__Aim of the task__: The answer is every record that follows, printed exactly.

[[ Records provided open ]]

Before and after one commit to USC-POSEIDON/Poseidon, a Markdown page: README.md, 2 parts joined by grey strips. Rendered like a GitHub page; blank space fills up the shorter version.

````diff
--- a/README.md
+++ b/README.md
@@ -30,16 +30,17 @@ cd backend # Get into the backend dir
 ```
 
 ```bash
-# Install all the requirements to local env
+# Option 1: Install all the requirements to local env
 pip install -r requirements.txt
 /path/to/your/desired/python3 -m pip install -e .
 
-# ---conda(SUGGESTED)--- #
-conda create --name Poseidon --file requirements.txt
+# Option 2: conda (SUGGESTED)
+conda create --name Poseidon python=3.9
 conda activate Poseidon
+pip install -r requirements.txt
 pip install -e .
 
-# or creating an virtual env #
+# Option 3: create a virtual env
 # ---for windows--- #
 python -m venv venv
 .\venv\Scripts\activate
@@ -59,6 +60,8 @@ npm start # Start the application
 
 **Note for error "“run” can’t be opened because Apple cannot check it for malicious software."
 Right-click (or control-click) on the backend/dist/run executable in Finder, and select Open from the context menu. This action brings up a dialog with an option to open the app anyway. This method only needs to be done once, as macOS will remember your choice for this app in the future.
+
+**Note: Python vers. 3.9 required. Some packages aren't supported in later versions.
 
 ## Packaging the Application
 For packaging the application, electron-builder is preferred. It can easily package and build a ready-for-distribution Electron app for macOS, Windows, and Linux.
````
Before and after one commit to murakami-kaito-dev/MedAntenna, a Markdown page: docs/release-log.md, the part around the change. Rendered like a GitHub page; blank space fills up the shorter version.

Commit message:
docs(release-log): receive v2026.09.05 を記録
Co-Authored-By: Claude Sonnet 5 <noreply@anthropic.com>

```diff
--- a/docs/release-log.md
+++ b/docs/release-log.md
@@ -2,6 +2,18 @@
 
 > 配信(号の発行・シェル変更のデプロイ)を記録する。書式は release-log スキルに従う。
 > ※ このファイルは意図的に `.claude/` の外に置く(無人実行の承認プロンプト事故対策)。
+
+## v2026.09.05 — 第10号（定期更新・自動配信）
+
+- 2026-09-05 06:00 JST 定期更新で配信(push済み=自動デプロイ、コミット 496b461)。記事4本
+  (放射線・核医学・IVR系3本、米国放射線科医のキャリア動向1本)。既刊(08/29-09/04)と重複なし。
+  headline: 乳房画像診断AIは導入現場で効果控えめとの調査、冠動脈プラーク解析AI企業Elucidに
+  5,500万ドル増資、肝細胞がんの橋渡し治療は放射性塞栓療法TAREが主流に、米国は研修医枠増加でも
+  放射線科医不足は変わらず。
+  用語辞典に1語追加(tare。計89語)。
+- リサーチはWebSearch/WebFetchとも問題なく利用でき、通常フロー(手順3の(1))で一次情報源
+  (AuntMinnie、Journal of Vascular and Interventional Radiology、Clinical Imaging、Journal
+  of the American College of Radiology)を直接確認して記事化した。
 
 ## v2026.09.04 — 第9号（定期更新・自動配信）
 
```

[[ Records provided closed ]]

__Completed exercise__:
Before and after one commit to USC-POSEIDON/Poseidon, a Markdown page: README.md, 2 parts joined by grey strips. Rendered like a GitHub page; blank space fills up the shorter version.

````diff
--- a/README.md
+++ b/README.md
@@ -30,16 +30,17 @@ cd backend # Get into the backend dir
 ```
 
 ```bash
-# Install all the requirements to local env
+# Option 1: Install all the requirements to local env
 pip install -r requirements.txt
 /path/to/your/desired/python3 -m pip install -e .
 
-# ---conda(SUGGESTED)--- #
-conda create --name Poseidon --file requirements.txt
+# Option 2: conda (SUGGESTED)
+conda create --name Poseidon python=3.9
 conda activate Poseidon
+pip install -r requirements.txt
 pip install -e .
 
-# or creating an virtual env #
+# Option 3: create a virtual env
 # ---for windows--- #
 python -m venv venv
 .\venv\Scripts\activate
@@ -59,6 +60,8 @@ npm start # Start the application
 
 **Note for error "“run” can’t be opened because Apple cannot check it for malicious software."
 Right-click (or control-click) on the backend/dist/run executable in Finder, and select Open from the context menu. This action brings up a dialog with an option to open the app anyway. This method only needs to be done once, as macOS will remember your choice for this app in the future.
+
+**Note: Python vers. 3.9 required. Some packages aren't supported in later versions.
 
 ## Packaging the Application
 For packaging the application, electron-builder is preferred. It can easily package and build a ready-for-distribution Electron app for macOS, Windows, and Linux.
````
Before and after one commit to murakami-kaito-dev/MedAntenna, a Markdown page: docs/release-log.md, the part around the change. Rendered like a GitHub page; blank space fills up the shorter version.

Commit message:
docs(release-log): receive v2026.09.05 を記録
Co-Authored-By: Claude Sonnet 5 <noreply@anthropic.com>

```diff
--- a/docs/release-log.md
+++ b/docs/release-log.md
@@ -2,6 +2,18 @@
 
 > 配信(号の発行・シェル変更のデプロイ)を記録する。書式は release-log スキルに従う。
 > ※ このファイルは意図的に `.claude/` の外に置く(無人実行の承認プロンプト事故対策)。
+
+## v2026.09.05 — 第10号（定期更新・自動配信）
+
+- 2026-09-05 06:00 JST 定期更新で配信(push済み=自動デプロイ、コミット 496b461)。記事4本
+  (放射線・核医学・IVR系3本、米国放射線科医のキャリア動向1本)。既刊(08/29-09/04)と重複なし。
+  headline: 乳房画像診断AIは導入現場で効果控えめとの調査、冠動脈プラーク解析AI企業Elucidに
+  5,500万ドル増資、肝細胞がんの橋渡し治療は放射性塞栓療法TAREが主流に、米国は研修医枠増加でも
+  放射線科医不足は変わらず。
+  用語辞典に1語追加(tare。計89語)。
+- リサーチはWebSearch/WebFetchとも問題なく利用でき、通常フロー(手順3の(1))で一次情報源
+  (AuntMinnie、Journal of Vascular and Interventional Radiology、Clinical Imaging、Journal
+  of the American College of Radiology)を直接確認して記事化した。
 
 ## v2026.09.04 — 第9号（定期更新・自動配信）
 
```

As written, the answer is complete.